You know that smoking is bad for your health, but do you know what happens to your body when you leave? It’s getting better – from top to bottom, the lungs are on their feet.
Find out how in the slideshow below, showing information from the Tobacco Treatment Center of the Cleveland Clinic.
1. Healing begins
In 20 minutes after the last smoking your blood pressure and pulse are normalized.
2. Return to normal mode.
After 8 hours, the level of carbon monoxide in the blood drops to normal level, and the oxygen level rises to normal.
3. Avoid the attack
In 24 hours your chances of a heart attack decrease.
4. Return your feelings
On the 48-hour mark, your sense of smell and taste is strengthened, and your nerve endings begin to grow.
5. Put your legs back
From 2 weeks to 3 months, walking is facilitated, blood circulation improves and lung function increases to 30%.
6. Live and breathe
After 1-9 months, the total energy of your body increases. Cough, sinus congestion and shortness of breath decrease. Regeneration of the cilia in the lungs helps to clear them and reduce the likelihood of infection.
7. Save your heart
After 1 year, your excess risk of coronary heart disease is half that of a smoker.
8. Reduce risk
After 5 years, the risk of developing cancer of the mouth, throat and esophagus is half the risk for the smoker. The risk of stroke is the same as that of a nonsmoker, and the death rate from lung cancer is almost half that of regular smokers (one pack a day).
9. Breathing is easier
After 10 years, the death rate from lung cancer is comparable to that of non-smokers. Precancerous cells are replaced, and the risk of cancer of the mouth, throat, esophagus, bladder, kidney and pancreas is reduced.
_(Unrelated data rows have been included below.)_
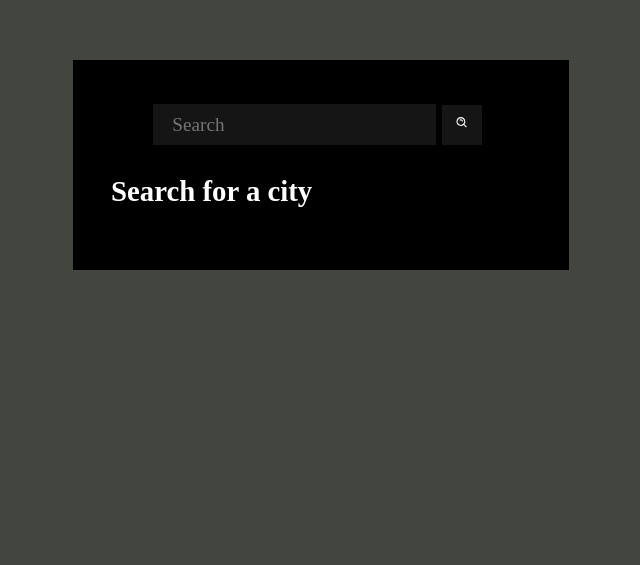
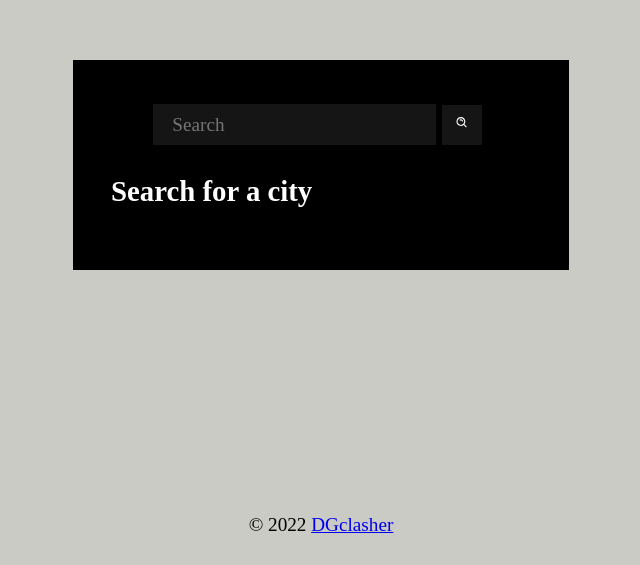
Before and after one commit to DGclasher/get-weather, a plain HTML site: page index.html in a window 1280 px wide. Shown: the part 235-800 px from the top of the page, without its empty margins (319-959 px from the left). Drawn offline with Linux system fonts and the light colour scheme.

Commit message:
initialized

```diff
--- a/assets/style/style.css
+++ b/assets/style/style.css
@@ -7,7 +7,7 @@ body{
     align-items: center;
     height: 100vh;
     margin: 0;
-    background-color: rgb(67, 69, 63);
+    background-color: rgb(201, 203, 196);
     font-size: 120%;
 }
 
@@ -64,3 +64,9 @@ h1.temp{
     margin: 0;
     margin-bottom: 0.5em;
 }
+
+p.copyright {
+    position: absolute;
+    bottom: 10px;
+    color: rgb(0, 0, 0);
+}
--- a/index.html
+++ b/index.html
@@ -42,5 +42,6 @@
         <div class="wind"></div>
       </div>
     </div>
+    <p class="copyright">&copy; 2022 <a href="https://github.com/DGclasher">DGclasher</a></p>
   </body>
 </html>
```
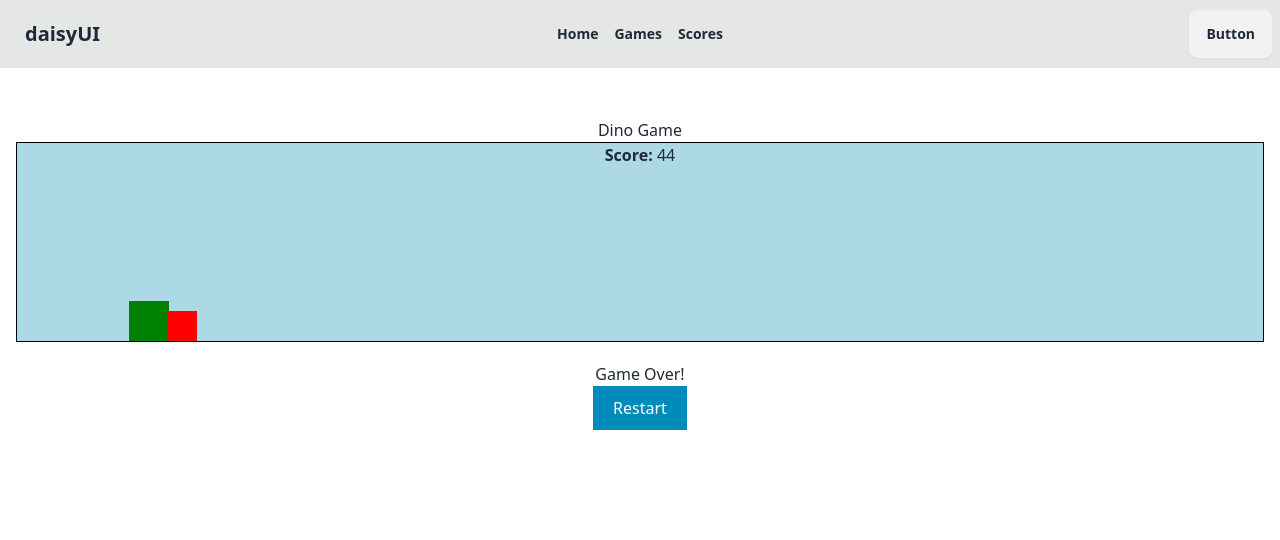
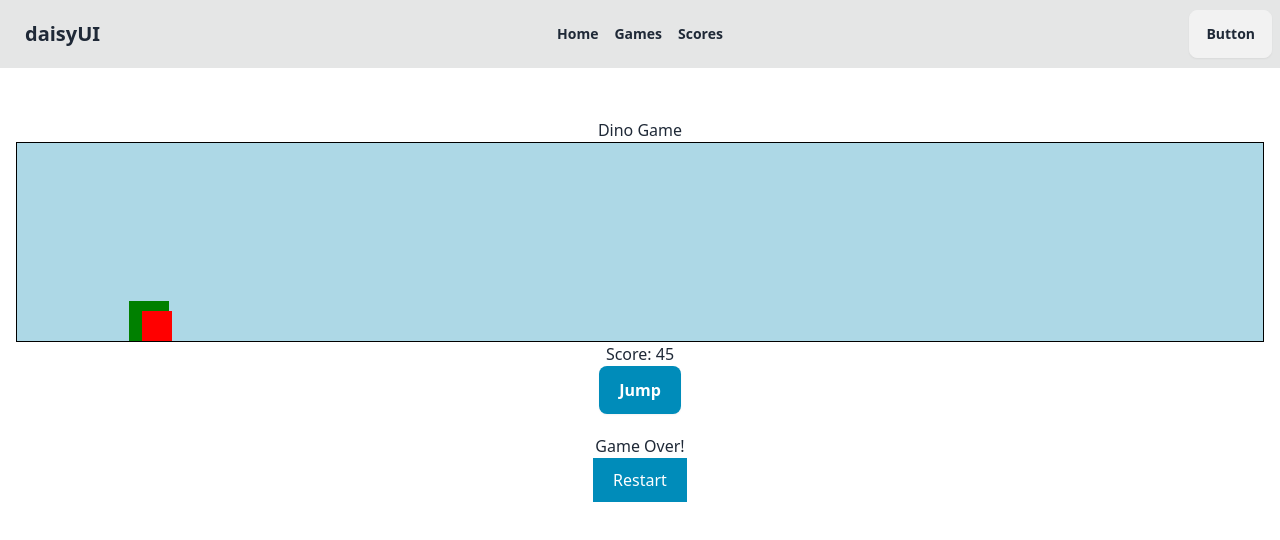
Before and after one commit to OMI786I/fun_project, a React (Vite) app: page /game in a window 1280 px wide. Shown: the top 540 px of the page. Built offline with nearby package versions, Linux system fonts and the light colour scheme.

Commit message:
added basic collision logic

```diff
--- a/src/Game/Game.jsx
+++ b/src/Game/Game.jsx
@@ -1,4 +1,4 @@
-import React, { useState, useEffect } from "react";
+import { useEffect, useRef, useState } from "react";
 import "./DinoGame.css"; // External CSS for styling
 
 const Game = () => {
@@ -6,18 +6,29 @@ const Game = () => {
   const [obstaclePosition, setObstaclePosition] = useState(100);
   const [isGameOver, setIsGameOver] = useState(false);
 
+  const dinoRef = useRef(null);
+  const obstacleRef = useRef(null);
+
   useEffect(() => {
     // Handle jumping
     const handleKeyDown = (event) => {
       if (event.code === "Space" && !isJumping) {
         setIsJumping(true);
-        setTimeout(() => setIsJumping(false), 200); // Jump duration
+        setTimeout(() => setIsJumping(false), 300); // Jump duration
       }
     };
 
     // Check for collisions
     const checkCollision = () => {
-      if (obstaclePosition > 0 && obstaclePosition < 10 && !isJumping) {
+      const dinoRect = dinoRef.current.getBoundingClientRect();
+      const obstacleRect = obstacleRef.current.getBoundingClientRect();
+
+      if (
+        dinoRect.left < obstacleRect.right &&
+        dinoRect.right > obstacleRect.left &&
+        dinoRect.top < obstacleRect.bottom &&
+        dinoRect.bottom > obstacleRect.top
+      ) {
         setIsGameOver(true);
       }
     };
@@ -50,8 +61,9 @@ const Game = () => {
     <div className="game-container">
       <h1 className="game-title">Dino Game</h1>
       <div className="game-screen">
-        <div className={`dino ${isJumping ? "jump" : ""}`}></div>
+        <div ref={dinoRef} className={`dino ${isJumping ? "jump" : ""}`}></div>
         <div
+          ref={obstacleRef}
           className="obstacle"
           style={{ left: `${obstaclePosition}%` }}
         ></div>
--- a/src/Page/DinoGame.css
+++ b/src/Page/DinoGame.css
@@ -18,86 +18,8 @@
   background-color: green;
   position: absolute;
   bottom: 0;
-  left: 5px;
+  left: 5%;
   transition: bottom 0.2s;
-}
-
-@media screen and (min-width: 375px) {
-  .dino {
-    width: 40px;
-    height: 40px;
-    background-color: green;
-    position: absolute;
-    bottom: 0;
-    left: 5px;
-    transition: bottom 0.2s;
-  }
-}
-@media (min-width: 376px) and (max-width: 426px) {
-  .dino {
-    width: 40px;
-    height: 40px;
-    background-color: green;
-    position: absolute;
-    bottom: 0;
-    left: 12px;
-    transition: bottom 0.2s;
-  }
-}
-@media (min-width: 427px) and (max-width: 600px) {
-  .dino {
-    width: 40px;
-    height: 40px;
-    background-color: green;
-    position: absolute;
-    bottom: 0;
-    left: 6%;
-    transition: bottom 0.2s;
-  }
-}
-@media (min-width: 600px) and (max-width: 768px) {
-  .dino {
-    width: 40px;
-    height: 40px;
-    background-color: green;
-    position: absolute;
-    bottom: 0;
-    left: 7%;
-    transition: bottom 0.2s;
-  }
-}
-@media (min-width: 769px) and (max-width: 1025px) {
-  .dino {
-    width: 40px;
-    height: 40px;
-    background-color: green;
-    position: absolute;
-    bottom: 0;
-    left: 8%;
-    transition: bottom 0.2s;
-  }
-}
-@media (min-width: 1026px) and (max-width: 1440px) {
-  .dino {
-    width: 40px;
-    height: 40px;
-    background-color: green;
-    position: absolute;
-    bottom: 0;
-    left: 9%;
-    transition: bottom 0.2s;
-  }
-}
-@media (min-width: 1441px) and (max-width: 2560px) {
-  .dino {
-    width: 40px;
-    height: 40px;
-    background-color: green;
-    position: absolute;
-    bottom: 0;
-    left: 10.5%;
-    transition: bottom 0.2s;
-  }
 }
 
 .dino.jump {
@@ -128,3 +50,28 @@
 .game_button:hover {
   background-color: #005f5f;
 }
+
+/* Media Queries for Screen Sizes */
+@media (min-width: 600px) {
+  .dino {
+    left: 7%;
+  }
+}
+
+@media (min-width: 768px) {
+  .dino {
+    left: 8%;
+  }
+}
+
+@media (min-width: 1024px) {
+  .dino {
+    left: 9%;
+  }
+}
+
+@media (min-width: 1440px) {
+  .dino {
+    left: 10.5%;
+  }
+}
--- a/src/Page/Game.jsx
+++ b/src/Page/Game.jsx
@@ -1,4 +1,4 @@
-import React, { useState, useEffect } from "react";
+import React, { useState, useEffect, useRef } from "react";
 import "./DinoGame.css"; // External CSS for styling
 
 const Game = () => {
@@ -6,7 +6,13 @@ const Game = () => {
   const [obstaclePosition, setObstaclePosition] = useState(100);
   const [isGameOver, setIsGameOver] = useState(false);
   const [score, setScore] = useState(0);
-
+  const [click, setClick] = useState(false);
+  const dinoRef = useRef(null);
+  const obstacleRef = useRef(null);
+  const handleClick = () => {
+    setClick(true);
+  };
+  console.log(click);
   useEffect(() => {
     // Handle jumping
     const handleKeyDown = (event) => {
@@ -18,13 +24,21 @@ const Game = () => {
 
     // Check for collisions
     const checkCollision = () => {
-      if (obstaclePosition > 0 && obstaclePosition < 15 && !isJumping) {
+      const dinoRect = dinoRef.current.getBoundingClientRect();
+      const obstacleRect = obstacleRef.current.getBoundingClientRect();
+
+      if (
+        dinoRect.left < obstacleRect.right &&
+        dinoRect.right > obstacleRect.left &&
+        dinoRect.top < obstacleRect.bottom &&
+        dinoRect.bottom > obstacleRect.top
+      ) {
         setIsGameOver(true);
       }
     };
 
     // Add event listener for jump
-    document.addEventListener("keyup", handleKeyDown);
+    document.addEventListener("keydown", handleKeyDown);
 
     // Move the obstacle
     const obstacleTimer = setInterval(() => {
@@ -33,7 +47,6 @@ const Game = () => {
           prevPosition > 0 ? prevPosition - 2 : 100
         );
         checkCollision();
-        // Increase score as the obstacle moves (player survives)
         setScore((prevScore) => prevScore + 1);
       }
     }, 20);
@@ -47,23 +60,25 @@ const Game = () => {
   const restartGame = () => {
     setIsGameOver(false);
     setObstaclePosition(100);
-    setScore(0); // Reset score when game restarts
+    setScore(0);
   };
 
   return (
     <div className="game-container">
       <h1 className="game-title">Dino Game</h1>
       <div className="game-screen">
-        <div>
-          <span className="font-bold">Score: </span>
-          {score}
-        </div>
-        <div className={`dino ${isJumping ? "jump" : ""}`}></div>
+        <div ref={dinoRef} className={`dino ${isJumping ? "jump" : ""}`}></div>
         <div
+          ref={obstacleRef}
           className="obstacle"
           style={{ left: `${obstaclePosition}%` }}
         ></div>
       </div>
+      <div className="score">Score: {score}</div> {/* Display the score */}
+      <div className="btn game_button" onClick={() => handleClick()}>
+        Jump
+      </div>{" "}
+      {/* Display the score */}
       {isGameOver && (
         <div className="game-over">
           <h2>Game Over!</h2>
--- a/src/Page/Games.jsx
+++ b/src/Page/Games.jsx
@@ -1,12 +1,6 @@
-import React, { useState } from "react";
 import Game from "./Game";
 
 const Games = () => {
-  const [play, setPlay] = useState("");
-  const play1 = (id) => {
-    console.log(id);
-    setPlay(id);
-  };
   return (
     <div>
       <Game></Game>
```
10. Turn the clock
Congratulations. 15 years after stopping smoking, your risk of heart disease will be the same as that of a non-smoker.